▶ [Try it]
Go through the data and retrieve each line that includes the string "sheet".

(Revision tracking records)
══════

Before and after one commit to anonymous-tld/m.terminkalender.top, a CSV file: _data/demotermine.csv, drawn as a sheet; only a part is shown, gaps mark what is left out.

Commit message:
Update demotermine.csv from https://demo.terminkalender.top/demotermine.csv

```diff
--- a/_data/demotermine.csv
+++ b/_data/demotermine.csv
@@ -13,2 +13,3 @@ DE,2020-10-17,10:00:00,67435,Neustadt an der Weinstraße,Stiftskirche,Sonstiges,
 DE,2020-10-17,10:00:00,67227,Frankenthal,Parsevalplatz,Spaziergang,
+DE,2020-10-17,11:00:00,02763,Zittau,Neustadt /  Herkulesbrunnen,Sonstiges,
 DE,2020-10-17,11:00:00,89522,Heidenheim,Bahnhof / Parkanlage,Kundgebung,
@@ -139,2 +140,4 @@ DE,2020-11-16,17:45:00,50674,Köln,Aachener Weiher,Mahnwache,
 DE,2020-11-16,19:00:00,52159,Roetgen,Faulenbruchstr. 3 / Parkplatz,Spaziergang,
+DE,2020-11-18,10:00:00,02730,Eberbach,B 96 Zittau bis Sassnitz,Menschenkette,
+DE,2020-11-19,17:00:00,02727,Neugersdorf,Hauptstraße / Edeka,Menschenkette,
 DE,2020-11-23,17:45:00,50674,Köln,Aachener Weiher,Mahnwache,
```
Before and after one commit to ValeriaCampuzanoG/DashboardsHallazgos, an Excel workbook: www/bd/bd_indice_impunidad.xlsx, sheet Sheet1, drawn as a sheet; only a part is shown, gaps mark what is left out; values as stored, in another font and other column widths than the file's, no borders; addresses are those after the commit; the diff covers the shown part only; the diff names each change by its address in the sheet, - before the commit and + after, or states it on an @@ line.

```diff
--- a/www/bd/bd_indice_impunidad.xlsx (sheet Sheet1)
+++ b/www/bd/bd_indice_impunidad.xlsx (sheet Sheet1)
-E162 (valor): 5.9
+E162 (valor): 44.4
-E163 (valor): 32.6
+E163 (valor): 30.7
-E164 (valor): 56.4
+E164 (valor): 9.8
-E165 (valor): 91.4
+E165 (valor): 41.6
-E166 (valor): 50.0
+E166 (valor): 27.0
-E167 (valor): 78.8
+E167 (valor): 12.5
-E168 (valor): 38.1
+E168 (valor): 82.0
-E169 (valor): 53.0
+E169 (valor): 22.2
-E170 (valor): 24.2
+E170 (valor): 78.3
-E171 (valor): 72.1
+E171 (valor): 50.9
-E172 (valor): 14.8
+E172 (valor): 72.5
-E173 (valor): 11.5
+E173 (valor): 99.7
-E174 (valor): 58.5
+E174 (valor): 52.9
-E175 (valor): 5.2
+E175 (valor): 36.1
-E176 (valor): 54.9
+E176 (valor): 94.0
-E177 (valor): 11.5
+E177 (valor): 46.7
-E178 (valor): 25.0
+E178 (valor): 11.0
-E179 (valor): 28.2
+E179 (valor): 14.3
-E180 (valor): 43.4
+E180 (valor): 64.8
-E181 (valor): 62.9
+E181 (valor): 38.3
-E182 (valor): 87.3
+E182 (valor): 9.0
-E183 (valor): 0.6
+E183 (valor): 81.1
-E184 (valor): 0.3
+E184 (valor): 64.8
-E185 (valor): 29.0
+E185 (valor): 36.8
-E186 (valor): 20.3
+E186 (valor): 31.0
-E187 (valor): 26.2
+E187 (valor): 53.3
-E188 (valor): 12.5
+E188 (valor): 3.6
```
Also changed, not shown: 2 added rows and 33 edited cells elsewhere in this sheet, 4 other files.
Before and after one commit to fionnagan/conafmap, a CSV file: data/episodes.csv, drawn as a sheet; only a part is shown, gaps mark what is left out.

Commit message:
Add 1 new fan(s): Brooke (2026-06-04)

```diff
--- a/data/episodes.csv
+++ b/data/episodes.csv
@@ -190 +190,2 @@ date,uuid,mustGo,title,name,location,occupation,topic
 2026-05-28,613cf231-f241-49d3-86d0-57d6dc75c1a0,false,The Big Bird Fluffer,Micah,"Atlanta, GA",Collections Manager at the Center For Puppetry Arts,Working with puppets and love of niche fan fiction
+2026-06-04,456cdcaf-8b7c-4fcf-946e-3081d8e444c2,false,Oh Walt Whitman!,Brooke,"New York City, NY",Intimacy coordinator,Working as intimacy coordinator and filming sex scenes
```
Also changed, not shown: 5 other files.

══════

▶ [Answer below]
Before and after one commit to anonymous-tld/m.terminkalender.top, a CSV file: _data/demotermine.csv, drawn as a sheet; only a part is shown, gaps mark what is left out.
Before and after one commit to ValeriaCampuzanoG/DashboardsHallazgos, an Excel workbook: www/bd/bd_indice_impunidad.xlsx, sheet Sheet1, drawn as a sheet; only a part is shown, gaps mark what is left out; values as stored, in another font and other column widths than the file's, no borders; addresses are those after the commit; the diff covers the shown part only; the diff names each change by its address in the sheet, - before the commit and + after, or states it on an @@ line.
--- a/www/bd/bd_indice_impunidad.xlsx (sheet Sheet1)
+++ b/www/bd/bd_indice_impunidad.xlsx (sheet Sheet1)
Also changed, not shown: 2 added rows and 33 edited cells elsewhere in this sheet, 4 other files.
Before and after one commit to fionnagan/conafmap, a CSV file: data/episodes.csv, drawn as a sheet; only a part is shown, gaps mark what is left out.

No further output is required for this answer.